The main character, Hazel, is a highly unlikeable young man who suffers from a sort of religious mania, but he doesn't want there to be a Jesus, so, working against his own conscience and destroying himself in the process, he starts a church without a church and spends his incredibly miserable life trying to convince himself and others that Jesus Christ doesn't exist. He encounters some of the saddest, most disagreeable characters along the way, including a con artist/preacher of sorts and his damaged daughter, as well as a depressive young lunatic named Enoch, whose sole purpose and highest honor in life, apparently, is to own his own gorilla suit (I think).
Everybody in this novel sucks: the waitresses, the cops, the landlady, the security guard at the zoo, you name it. There's not a single redeeming character in the mix.
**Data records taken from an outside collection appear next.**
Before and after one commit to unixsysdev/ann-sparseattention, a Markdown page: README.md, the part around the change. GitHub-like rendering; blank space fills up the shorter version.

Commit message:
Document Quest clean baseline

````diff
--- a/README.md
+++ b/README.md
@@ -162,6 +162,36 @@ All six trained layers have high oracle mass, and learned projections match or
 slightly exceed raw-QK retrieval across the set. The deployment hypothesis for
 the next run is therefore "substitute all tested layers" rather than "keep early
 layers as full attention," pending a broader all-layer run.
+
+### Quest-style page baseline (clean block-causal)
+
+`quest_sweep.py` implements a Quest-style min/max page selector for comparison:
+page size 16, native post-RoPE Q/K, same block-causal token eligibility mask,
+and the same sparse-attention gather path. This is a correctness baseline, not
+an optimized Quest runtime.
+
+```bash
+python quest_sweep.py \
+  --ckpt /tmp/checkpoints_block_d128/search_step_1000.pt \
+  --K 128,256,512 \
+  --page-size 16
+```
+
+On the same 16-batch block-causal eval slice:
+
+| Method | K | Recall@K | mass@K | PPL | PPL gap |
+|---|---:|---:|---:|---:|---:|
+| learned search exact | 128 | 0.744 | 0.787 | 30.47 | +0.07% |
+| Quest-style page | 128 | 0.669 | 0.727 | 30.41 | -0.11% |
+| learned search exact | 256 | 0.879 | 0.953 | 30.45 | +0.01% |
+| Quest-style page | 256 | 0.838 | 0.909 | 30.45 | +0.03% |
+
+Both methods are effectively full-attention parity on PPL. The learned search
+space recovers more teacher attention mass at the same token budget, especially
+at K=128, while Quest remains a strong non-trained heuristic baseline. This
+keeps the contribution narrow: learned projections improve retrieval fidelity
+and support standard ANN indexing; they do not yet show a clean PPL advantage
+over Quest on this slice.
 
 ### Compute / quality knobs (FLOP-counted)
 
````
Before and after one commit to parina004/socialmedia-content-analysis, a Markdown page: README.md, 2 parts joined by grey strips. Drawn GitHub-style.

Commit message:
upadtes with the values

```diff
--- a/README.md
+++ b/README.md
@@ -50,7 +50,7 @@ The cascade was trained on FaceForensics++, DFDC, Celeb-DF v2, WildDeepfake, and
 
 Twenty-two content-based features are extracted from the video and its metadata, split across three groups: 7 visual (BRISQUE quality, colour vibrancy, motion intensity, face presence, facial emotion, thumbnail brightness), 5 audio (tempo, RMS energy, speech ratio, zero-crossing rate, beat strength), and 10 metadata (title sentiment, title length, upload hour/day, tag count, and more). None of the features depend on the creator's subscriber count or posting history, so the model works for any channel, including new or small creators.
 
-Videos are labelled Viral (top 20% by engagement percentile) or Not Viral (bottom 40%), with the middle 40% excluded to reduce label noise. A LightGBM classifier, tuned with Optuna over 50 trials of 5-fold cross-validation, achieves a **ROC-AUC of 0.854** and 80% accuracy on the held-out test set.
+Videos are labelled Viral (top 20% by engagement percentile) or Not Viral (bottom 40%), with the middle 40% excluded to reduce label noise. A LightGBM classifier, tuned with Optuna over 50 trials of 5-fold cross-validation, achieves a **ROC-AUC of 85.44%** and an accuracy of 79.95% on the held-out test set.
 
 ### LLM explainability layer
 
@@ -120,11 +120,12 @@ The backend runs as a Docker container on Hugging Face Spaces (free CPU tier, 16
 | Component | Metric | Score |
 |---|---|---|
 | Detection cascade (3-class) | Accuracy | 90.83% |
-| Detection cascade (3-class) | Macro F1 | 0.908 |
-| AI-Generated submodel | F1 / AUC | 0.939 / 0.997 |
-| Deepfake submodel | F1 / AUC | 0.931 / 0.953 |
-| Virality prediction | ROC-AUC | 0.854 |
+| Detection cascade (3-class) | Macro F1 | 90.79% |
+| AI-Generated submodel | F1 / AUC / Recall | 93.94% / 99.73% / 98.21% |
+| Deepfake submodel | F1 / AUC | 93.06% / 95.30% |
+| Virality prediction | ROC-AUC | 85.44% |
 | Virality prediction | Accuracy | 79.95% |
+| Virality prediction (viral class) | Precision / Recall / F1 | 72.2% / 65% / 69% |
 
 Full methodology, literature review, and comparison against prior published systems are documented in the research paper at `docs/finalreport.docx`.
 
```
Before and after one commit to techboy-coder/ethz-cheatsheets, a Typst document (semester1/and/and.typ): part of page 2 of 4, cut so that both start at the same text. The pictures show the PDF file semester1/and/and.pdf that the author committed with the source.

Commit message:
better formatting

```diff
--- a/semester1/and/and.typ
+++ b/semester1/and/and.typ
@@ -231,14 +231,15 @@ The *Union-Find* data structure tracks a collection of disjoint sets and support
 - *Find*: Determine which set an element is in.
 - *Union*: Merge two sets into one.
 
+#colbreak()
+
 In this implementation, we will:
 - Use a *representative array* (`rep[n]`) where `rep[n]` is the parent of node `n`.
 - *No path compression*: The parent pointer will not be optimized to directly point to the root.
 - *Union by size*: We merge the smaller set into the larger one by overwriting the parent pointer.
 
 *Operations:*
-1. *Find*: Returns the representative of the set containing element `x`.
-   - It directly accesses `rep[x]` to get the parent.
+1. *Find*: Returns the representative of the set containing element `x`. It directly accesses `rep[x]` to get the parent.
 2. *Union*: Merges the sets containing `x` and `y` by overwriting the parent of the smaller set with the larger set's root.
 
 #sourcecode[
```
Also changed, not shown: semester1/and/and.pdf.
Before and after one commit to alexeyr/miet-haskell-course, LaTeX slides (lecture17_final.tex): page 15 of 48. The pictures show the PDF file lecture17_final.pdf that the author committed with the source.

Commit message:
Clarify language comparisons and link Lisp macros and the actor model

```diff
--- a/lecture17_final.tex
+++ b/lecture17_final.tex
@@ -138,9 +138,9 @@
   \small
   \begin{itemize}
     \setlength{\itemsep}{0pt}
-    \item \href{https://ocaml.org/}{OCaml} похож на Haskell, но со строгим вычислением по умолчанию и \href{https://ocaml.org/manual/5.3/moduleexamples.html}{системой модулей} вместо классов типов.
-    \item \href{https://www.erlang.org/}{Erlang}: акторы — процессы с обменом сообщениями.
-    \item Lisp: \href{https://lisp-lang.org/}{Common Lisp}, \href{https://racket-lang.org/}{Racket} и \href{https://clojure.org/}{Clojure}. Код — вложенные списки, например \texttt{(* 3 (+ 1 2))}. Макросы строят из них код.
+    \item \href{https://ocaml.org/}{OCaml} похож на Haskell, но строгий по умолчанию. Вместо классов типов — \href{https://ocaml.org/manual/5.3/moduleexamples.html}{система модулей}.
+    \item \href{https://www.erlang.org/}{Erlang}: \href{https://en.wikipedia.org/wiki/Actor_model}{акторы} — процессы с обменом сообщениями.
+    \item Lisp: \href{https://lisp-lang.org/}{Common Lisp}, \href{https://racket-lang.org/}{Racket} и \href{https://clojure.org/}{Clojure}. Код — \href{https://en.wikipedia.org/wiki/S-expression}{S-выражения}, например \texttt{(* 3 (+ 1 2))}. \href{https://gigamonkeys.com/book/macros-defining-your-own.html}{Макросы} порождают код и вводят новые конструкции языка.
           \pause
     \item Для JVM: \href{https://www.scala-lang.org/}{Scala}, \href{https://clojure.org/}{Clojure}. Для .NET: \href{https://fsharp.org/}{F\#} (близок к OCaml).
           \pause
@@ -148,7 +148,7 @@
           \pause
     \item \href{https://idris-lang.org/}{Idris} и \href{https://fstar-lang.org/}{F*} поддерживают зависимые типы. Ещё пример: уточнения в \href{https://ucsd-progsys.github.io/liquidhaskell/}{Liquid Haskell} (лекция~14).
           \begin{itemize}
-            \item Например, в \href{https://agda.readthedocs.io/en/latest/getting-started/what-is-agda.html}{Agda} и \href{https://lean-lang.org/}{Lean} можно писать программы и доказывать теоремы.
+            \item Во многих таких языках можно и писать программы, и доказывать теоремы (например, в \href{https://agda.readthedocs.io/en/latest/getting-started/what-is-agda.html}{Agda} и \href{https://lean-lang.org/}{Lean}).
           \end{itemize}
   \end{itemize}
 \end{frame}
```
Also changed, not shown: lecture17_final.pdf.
Nevertheless, this novel is interesting--like a train wreck or a house fire or a pile up on I-10.
Perhaps the following quote from chapter 10 about sums things up: "Where you come from is gone, and where you thought you were going to never was there, and where you are is no good unless you can get away from it."
I'm sure literary critics have had a field day with this one, and rightfully so. It's an interesting novel about deeply flawed human beings, and the first thing I wanted to do when I turned the final page is take a shower.
SIDEBAR: Apparently John Huston made a film version, which may well the greatest movie ever made, but not much could persuade me to watch it.